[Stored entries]
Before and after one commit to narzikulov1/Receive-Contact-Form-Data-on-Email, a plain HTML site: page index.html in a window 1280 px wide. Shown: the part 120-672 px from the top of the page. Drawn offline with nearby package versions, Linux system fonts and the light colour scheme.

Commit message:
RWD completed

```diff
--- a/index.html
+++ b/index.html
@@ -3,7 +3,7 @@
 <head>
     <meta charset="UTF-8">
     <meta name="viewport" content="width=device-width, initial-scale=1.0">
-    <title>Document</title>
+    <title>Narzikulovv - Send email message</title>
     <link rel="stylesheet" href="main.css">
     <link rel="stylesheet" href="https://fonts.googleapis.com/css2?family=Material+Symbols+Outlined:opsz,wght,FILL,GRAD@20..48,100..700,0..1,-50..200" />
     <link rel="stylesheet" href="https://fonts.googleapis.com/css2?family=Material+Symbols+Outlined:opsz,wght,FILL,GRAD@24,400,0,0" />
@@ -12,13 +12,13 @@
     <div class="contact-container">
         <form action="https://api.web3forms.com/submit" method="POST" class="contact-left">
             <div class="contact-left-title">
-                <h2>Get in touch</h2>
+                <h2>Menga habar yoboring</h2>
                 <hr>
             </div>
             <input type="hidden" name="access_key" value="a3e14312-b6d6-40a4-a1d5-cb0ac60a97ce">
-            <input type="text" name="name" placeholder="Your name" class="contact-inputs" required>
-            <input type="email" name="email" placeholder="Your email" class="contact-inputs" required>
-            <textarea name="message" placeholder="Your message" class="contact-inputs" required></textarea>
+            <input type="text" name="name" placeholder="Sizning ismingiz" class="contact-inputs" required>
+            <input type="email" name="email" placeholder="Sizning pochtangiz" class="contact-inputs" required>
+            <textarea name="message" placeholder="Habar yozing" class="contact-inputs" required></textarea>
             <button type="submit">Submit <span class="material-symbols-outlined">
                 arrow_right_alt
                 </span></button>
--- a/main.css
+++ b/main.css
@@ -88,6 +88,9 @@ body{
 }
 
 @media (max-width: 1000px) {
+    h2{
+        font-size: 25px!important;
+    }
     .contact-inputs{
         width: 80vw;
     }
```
==
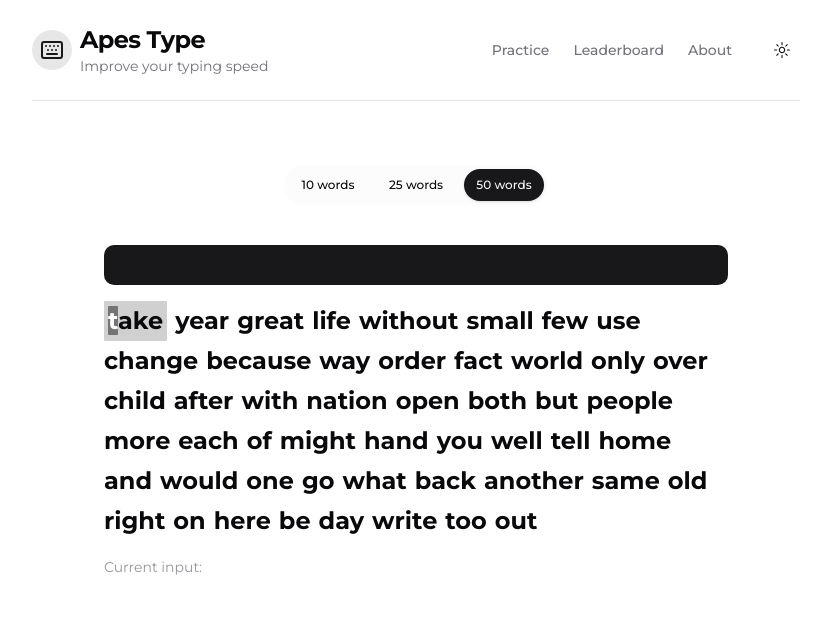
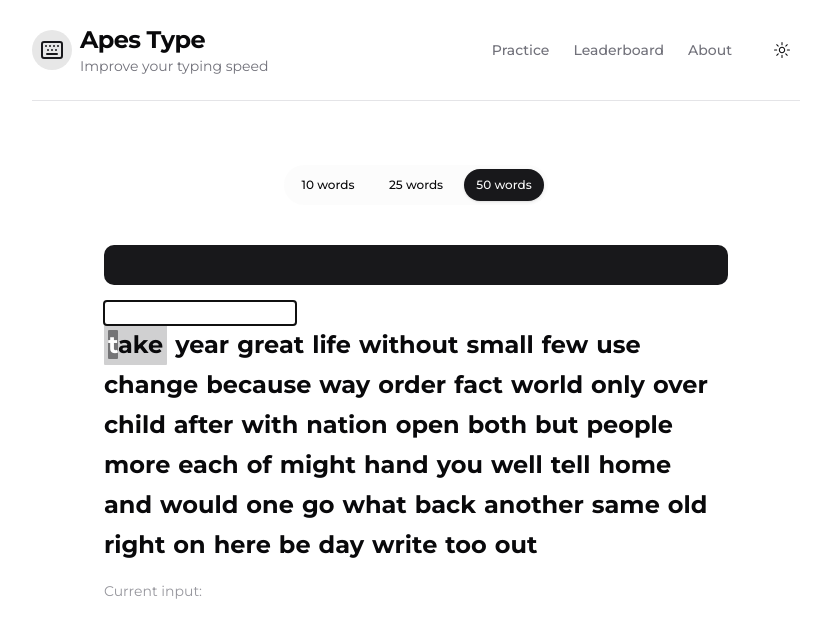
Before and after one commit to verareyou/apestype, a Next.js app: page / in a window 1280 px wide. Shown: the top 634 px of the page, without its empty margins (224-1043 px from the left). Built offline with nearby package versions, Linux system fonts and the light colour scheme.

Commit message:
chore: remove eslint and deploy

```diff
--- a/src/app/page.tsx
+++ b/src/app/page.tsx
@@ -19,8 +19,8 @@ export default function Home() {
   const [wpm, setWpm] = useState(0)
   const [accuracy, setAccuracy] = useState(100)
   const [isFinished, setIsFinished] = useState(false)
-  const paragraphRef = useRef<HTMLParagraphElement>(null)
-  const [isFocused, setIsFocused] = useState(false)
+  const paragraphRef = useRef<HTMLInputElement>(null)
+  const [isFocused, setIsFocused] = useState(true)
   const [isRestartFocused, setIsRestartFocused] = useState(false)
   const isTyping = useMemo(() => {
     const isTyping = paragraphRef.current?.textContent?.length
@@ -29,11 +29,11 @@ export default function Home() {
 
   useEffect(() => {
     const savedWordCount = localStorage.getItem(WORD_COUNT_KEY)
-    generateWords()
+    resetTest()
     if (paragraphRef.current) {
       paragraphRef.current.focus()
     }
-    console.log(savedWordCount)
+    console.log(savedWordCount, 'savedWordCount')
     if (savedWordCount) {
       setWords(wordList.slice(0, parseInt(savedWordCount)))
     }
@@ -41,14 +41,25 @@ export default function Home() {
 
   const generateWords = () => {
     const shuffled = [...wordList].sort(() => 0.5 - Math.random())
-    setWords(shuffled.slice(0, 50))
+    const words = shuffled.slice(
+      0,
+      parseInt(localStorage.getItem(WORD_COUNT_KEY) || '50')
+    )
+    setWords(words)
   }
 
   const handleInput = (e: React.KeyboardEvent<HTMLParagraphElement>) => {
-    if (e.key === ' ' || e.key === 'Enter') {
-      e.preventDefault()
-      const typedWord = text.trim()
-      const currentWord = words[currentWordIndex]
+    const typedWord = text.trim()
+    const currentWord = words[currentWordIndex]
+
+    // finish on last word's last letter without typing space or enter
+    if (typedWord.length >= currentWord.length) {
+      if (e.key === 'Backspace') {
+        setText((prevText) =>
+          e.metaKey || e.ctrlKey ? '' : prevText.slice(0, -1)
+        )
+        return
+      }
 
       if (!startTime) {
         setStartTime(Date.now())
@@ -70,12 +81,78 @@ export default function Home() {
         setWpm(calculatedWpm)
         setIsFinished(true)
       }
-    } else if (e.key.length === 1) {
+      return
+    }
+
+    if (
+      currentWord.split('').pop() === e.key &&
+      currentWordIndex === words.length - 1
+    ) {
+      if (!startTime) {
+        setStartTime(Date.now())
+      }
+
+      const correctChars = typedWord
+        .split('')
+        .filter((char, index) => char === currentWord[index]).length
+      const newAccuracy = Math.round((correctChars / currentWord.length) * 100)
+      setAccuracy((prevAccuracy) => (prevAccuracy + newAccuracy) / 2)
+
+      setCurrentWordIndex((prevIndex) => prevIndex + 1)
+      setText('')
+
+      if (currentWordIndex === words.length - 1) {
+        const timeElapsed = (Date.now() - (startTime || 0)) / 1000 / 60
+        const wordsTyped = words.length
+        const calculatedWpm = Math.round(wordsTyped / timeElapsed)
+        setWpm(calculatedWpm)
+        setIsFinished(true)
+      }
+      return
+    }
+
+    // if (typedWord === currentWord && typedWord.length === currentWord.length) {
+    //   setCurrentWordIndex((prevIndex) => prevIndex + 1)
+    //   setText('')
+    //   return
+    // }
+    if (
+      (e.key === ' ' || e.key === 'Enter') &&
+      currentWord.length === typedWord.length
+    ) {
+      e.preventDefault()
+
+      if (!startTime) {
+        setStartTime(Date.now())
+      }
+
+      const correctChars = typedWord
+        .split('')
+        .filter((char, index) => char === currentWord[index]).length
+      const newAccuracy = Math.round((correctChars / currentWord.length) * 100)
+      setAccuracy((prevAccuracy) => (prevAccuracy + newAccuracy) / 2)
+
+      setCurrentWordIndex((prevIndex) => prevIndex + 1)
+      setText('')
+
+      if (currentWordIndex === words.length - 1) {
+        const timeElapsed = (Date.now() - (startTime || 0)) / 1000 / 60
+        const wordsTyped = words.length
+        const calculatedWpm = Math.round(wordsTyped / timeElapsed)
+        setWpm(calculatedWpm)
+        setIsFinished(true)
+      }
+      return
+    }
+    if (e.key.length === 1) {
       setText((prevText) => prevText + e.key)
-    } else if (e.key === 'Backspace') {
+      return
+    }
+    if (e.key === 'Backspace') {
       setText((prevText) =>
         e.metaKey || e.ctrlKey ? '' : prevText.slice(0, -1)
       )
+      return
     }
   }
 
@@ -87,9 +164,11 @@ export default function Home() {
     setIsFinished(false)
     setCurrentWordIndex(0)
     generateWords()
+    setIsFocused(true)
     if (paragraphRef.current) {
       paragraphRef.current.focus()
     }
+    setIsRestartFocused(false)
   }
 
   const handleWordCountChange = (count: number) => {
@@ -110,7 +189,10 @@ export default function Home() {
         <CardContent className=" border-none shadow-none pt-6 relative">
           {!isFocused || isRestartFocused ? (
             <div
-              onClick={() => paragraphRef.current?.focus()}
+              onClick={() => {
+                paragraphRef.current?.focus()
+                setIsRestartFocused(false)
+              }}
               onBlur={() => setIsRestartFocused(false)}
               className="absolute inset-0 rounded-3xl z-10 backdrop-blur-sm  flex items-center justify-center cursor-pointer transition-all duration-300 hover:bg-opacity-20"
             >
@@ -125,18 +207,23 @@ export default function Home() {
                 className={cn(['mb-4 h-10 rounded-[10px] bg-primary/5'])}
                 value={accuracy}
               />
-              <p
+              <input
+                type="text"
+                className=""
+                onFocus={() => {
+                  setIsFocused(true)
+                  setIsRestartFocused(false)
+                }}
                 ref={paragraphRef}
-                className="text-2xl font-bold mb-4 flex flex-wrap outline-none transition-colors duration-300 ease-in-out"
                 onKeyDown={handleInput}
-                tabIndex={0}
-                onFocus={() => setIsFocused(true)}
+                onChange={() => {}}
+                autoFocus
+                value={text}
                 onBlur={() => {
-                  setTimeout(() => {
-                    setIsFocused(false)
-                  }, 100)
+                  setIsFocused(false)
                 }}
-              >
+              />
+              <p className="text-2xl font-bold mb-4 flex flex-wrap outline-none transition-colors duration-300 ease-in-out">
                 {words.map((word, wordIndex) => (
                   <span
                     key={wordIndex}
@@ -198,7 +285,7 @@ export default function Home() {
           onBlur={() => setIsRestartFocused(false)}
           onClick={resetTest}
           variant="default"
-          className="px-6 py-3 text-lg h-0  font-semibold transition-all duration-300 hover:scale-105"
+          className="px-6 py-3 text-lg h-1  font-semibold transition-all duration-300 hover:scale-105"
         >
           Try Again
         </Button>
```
* * *
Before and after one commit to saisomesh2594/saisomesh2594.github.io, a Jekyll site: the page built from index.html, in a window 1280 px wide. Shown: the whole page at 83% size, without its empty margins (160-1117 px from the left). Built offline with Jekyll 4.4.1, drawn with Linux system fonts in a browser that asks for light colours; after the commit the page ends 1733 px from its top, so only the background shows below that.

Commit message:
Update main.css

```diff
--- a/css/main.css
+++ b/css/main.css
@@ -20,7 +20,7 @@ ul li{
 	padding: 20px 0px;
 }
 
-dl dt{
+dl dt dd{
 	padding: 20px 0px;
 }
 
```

• The task:
Going through the data above, return each line with the word "setIsFocused".

• Exercise answer:
-  const [isFocused, setIsFocused] = useState(false)
+  const [isFocused, setIsFocused] = useState(true)
+    setIsFocused(true)
+                  setIsFocused(true)
-                onFocus={() => setIsFocused(true)}
-                    setIsFocused(false)
+                  setIsFocused(false)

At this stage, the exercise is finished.